I’ve always been fascinated with the interconnectivity of our lives. You know, if _____ didn’t happen, we wouldn’t have ever met. Or the way we’re all just six degrees of separation (or less) from everyone else.
Alison Piepmeier is that kind of person for me. She’s a “blog-friend,” as she once said to me. (And I probably should say right now that I’m not the person to talk to if you believe people you know “on the Internet” and have never met aren’t the equivalent of real-life friends. Because after blogging for almost eight years now, I know firsthand how someone you’ve never met can make a difference on your life. I’ve seen it. Up close and personal, time and time again.)
Back in 2010, I read a post on Girl w/ Pen about an intriguing book by Alison Piepmeier called Girl Zines: Making Media, Doing Feminism. I knew about zines, but I didn’t know their history and significance to feminism. Awhile later, I spotted Girl Zines on the shelves of the Newark Free Library in Delaware, read it, and wrote this review. Sometime afterwards Alison discovered it, and we became connected through our blogs.
We almost met once. Back in April 2011, Alison visited Pittsburgh for a celebration of feminism and zines, at an event that was hosted at my current place of employment. We weren’t living in Pittsburgh yet, but had just been there a week earlier to get acquainted with the area.
Connections and missed connections.

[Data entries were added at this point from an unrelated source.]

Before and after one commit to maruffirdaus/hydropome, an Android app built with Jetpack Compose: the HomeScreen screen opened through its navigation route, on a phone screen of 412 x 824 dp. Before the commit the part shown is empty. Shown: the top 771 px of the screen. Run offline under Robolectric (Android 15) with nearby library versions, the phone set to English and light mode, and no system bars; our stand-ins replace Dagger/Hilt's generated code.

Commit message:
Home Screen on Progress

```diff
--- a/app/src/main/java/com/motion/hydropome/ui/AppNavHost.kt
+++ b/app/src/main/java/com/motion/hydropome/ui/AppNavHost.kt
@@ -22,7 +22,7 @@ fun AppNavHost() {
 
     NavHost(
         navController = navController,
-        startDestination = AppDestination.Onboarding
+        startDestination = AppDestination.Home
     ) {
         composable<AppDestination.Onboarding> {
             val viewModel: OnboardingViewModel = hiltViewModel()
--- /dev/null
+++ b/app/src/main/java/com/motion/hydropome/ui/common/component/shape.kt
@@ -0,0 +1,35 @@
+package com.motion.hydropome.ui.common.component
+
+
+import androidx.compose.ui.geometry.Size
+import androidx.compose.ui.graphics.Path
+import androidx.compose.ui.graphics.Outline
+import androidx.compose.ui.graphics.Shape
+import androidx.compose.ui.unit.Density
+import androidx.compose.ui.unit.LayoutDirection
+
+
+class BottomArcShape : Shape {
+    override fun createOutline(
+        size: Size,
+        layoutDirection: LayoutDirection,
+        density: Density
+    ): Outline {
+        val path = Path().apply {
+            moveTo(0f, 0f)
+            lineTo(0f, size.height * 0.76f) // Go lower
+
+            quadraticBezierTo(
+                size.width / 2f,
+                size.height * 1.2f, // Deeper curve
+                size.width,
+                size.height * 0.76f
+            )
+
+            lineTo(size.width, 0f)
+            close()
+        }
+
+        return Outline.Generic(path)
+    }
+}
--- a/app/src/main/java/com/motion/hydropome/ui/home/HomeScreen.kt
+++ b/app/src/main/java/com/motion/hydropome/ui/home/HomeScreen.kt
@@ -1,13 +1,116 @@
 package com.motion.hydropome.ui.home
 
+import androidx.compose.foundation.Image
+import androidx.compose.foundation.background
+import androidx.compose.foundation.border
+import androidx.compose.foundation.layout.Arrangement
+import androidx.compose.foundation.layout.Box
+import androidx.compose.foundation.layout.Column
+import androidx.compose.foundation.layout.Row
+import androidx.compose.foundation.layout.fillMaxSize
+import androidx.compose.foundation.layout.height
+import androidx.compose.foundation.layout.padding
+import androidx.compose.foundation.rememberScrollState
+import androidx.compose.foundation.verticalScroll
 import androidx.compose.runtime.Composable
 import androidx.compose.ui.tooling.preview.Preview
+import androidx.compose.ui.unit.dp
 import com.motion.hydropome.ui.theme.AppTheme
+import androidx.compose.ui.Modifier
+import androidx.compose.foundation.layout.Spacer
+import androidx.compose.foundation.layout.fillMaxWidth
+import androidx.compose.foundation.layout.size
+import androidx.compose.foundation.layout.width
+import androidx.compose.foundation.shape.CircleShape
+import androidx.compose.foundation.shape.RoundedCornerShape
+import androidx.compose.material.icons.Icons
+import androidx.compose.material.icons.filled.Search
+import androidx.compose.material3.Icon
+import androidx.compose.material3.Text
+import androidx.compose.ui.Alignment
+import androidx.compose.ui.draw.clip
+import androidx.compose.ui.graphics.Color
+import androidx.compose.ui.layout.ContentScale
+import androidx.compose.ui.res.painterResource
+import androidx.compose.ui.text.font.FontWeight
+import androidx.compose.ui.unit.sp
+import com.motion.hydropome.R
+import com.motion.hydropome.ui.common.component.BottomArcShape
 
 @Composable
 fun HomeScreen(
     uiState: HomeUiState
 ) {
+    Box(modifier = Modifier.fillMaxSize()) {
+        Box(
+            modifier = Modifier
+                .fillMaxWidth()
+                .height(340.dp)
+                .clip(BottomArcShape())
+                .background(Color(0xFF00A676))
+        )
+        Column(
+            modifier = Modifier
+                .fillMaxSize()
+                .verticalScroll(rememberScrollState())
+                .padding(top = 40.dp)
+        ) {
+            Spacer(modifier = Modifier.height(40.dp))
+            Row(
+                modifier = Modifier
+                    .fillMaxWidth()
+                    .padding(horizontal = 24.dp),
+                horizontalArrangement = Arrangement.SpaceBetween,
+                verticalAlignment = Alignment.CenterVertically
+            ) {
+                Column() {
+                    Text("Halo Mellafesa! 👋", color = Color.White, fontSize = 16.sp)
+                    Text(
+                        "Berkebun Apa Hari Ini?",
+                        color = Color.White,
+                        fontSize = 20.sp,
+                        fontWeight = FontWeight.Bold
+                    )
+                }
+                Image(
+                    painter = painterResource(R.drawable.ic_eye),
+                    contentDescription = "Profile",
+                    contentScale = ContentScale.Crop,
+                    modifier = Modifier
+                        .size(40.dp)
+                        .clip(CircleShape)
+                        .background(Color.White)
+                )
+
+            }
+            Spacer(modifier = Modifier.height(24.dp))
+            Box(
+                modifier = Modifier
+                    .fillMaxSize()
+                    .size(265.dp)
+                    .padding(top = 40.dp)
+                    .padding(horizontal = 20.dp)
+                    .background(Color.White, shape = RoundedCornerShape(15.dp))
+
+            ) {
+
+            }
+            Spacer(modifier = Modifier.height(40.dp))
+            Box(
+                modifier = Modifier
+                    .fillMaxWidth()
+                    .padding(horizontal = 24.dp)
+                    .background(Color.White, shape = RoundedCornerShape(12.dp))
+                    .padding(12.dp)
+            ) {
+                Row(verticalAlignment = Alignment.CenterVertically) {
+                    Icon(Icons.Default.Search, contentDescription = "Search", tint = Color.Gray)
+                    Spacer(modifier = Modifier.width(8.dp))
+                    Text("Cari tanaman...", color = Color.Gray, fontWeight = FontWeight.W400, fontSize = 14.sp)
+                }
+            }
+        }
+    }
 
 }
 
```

I continued to follow Alison’s blog and her writing, still remaining her “blog friend.”
Then, in 2013, a yearly checkup at the pediatrician for my boy prompted a simple question from the doctor.
“Do you ride your bike in the neighborhood, maybe with a friend?”

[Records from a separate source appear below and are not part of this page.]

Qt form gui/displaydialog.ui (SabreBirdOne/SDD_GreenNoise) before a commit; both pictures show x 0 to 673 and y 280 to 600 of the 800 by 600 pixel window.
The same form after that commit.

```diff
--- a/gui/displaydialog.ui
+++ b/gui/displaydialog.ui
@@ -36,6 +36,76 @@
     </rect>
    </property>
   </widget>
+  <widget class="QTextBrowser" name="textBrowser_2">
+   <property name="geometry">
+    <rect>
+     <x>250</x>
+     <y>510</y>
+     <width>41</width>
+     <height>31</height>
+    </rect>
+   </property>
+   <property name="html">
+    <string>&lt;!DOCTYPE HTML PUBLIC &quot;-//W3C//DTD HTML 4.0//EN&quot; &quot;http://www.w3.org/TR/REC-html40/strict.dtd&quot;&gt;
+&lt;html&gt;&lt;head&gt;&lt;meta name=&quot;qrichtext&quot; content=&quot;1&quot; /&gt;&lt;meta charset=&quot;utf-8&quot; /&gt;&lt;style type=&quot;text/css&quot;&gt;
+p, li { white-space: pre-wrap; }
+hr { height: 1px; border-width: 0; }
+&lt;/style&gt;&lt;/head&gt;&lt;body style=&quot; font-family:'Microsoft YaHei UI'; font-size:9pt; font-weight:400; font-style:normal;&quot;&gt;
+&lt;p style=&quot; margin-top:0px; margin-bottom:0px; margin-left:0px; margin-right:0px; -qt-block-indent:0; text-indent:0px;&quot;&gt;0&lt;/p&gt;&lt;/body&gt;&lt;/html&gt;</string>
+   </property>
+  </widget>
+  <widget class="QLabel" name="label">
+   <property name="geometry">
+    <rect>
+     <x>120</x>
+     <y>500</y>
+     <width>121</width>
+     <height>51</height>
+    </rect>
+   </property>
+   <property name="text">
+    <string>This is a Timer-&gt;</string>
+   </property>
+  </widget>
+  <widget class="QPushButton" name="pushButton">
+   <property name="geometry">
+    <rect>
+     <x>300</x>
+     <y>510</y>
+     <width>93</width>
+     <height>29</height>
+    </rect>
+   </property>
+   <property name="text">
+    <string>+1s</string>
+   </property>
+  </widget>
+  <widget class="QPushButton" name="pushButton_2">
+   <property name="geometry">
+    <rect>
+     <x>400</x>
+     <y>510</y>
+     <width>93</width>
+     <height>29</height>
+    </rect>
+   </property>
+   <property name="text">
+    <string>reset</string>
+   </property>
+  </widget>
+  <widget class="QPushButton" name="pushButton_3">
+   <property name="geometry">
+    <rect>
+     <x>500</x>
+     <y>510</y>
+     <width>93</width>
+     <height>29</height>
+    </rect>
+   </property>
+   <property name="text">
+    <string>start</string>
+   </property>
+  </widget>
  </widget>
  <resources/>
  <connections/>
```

As I wrote in that post, published here almost exactly three years ago on July 23, 2013, my boy’s eyes went to the floor.
There was no mistaking the look, the loaded weight of that inquiry.
His silence was just a moment, fleeting – accompanied by a quick look to me in the corner where I’d fortunately looked up from my phone to catch his glance.
His blue eyes said it all.
I don’t know how to ride a bike.
My bike is kinda small. I got it when I was 7. It has training wheels. That’s embarrassing.
What do you mean, a friend?
“I don’t really do that,” he said to the pediatrician.
I remembered this post from my friend Alison Piepmeier about her experience with what is now iCan Shine, Inc. (formerly Lose the Training Wheels). I remember thinking how much my boy would benefit from a program like that.
I remembered reading Alison’s post when we were on the cusp of moving to Pittsburgh, and checking to see if our new city had the same program. I remember the feeling of this is going to be okay when I realized that they did. I remembered being at The Children’s Institute (the program host of the iCan Shine Amazing Kids Bike Camp here in Pittsburgh) and mentioning the camp during a job interview I didn’t get.
I remembered my boy’s face in the pediatrician’s office.
I looked to see when the Pittsburgh camp would be taking place, knowing full well we may have missed it. Again.
And there it was. Registration ended six weeks [prior].
I emailed the camp director anyway. Long shot … just thought I’d ask … know it’s last minute …
There was one spot left.
Who knows if I would have learned about the bike camp for people with disabilities, a national program of iCanShine, if it wasn’t for Alison’s involvement with them as a volunteer and her deciding to write a blog post about the experience? Maybe I would have, but maybe not. Regardless, it’s an example — albeit simple and small — of how one person directly influences the life of another.
Because even though my boy doesn’t ride his bike much these days, I will never forget watching him and experiencing the sheer pride in his accomplishing something that so many parents take for granted. This was a gift, a glorious momentous milestone of celebration on what has not always been an easy road.
And it was because of Alison. My blog-friend.
I’m remembering and reflecting on all this tonight because Alison’s time here on Earth is, unfortunately, very short. She is nearing the end of a long battle with cancer, a fight she fought with the utmost grace, dignity and honesty imaginable and one that she shared in heartbreaking blog and Facebook posts with those of us who care about her. Her words, here in what may be her last column for the Charleston City Paper, are as moving and poignant as ever.
Through her books, her scholarly contributions to the field of feminism and disability studies, and her work as a professor of English and Director of the Women & Gender Studies program at the College of Charleston, Alison Piepmeier has touched many, many lives — especially those of her husband and her young daughter Maybelle.
We may have never met, but I will forever be grateful to Alison for that blog post that led to my boy being able to ride a bike and thankful that her life connected with mine, albeit for a short time.
Much love, peace, and comfort to you on this journey, my blog-friend. You will be forever missed, until we connect again.
This is post #52 of 99 in my 99 Days of Summer Blogging project.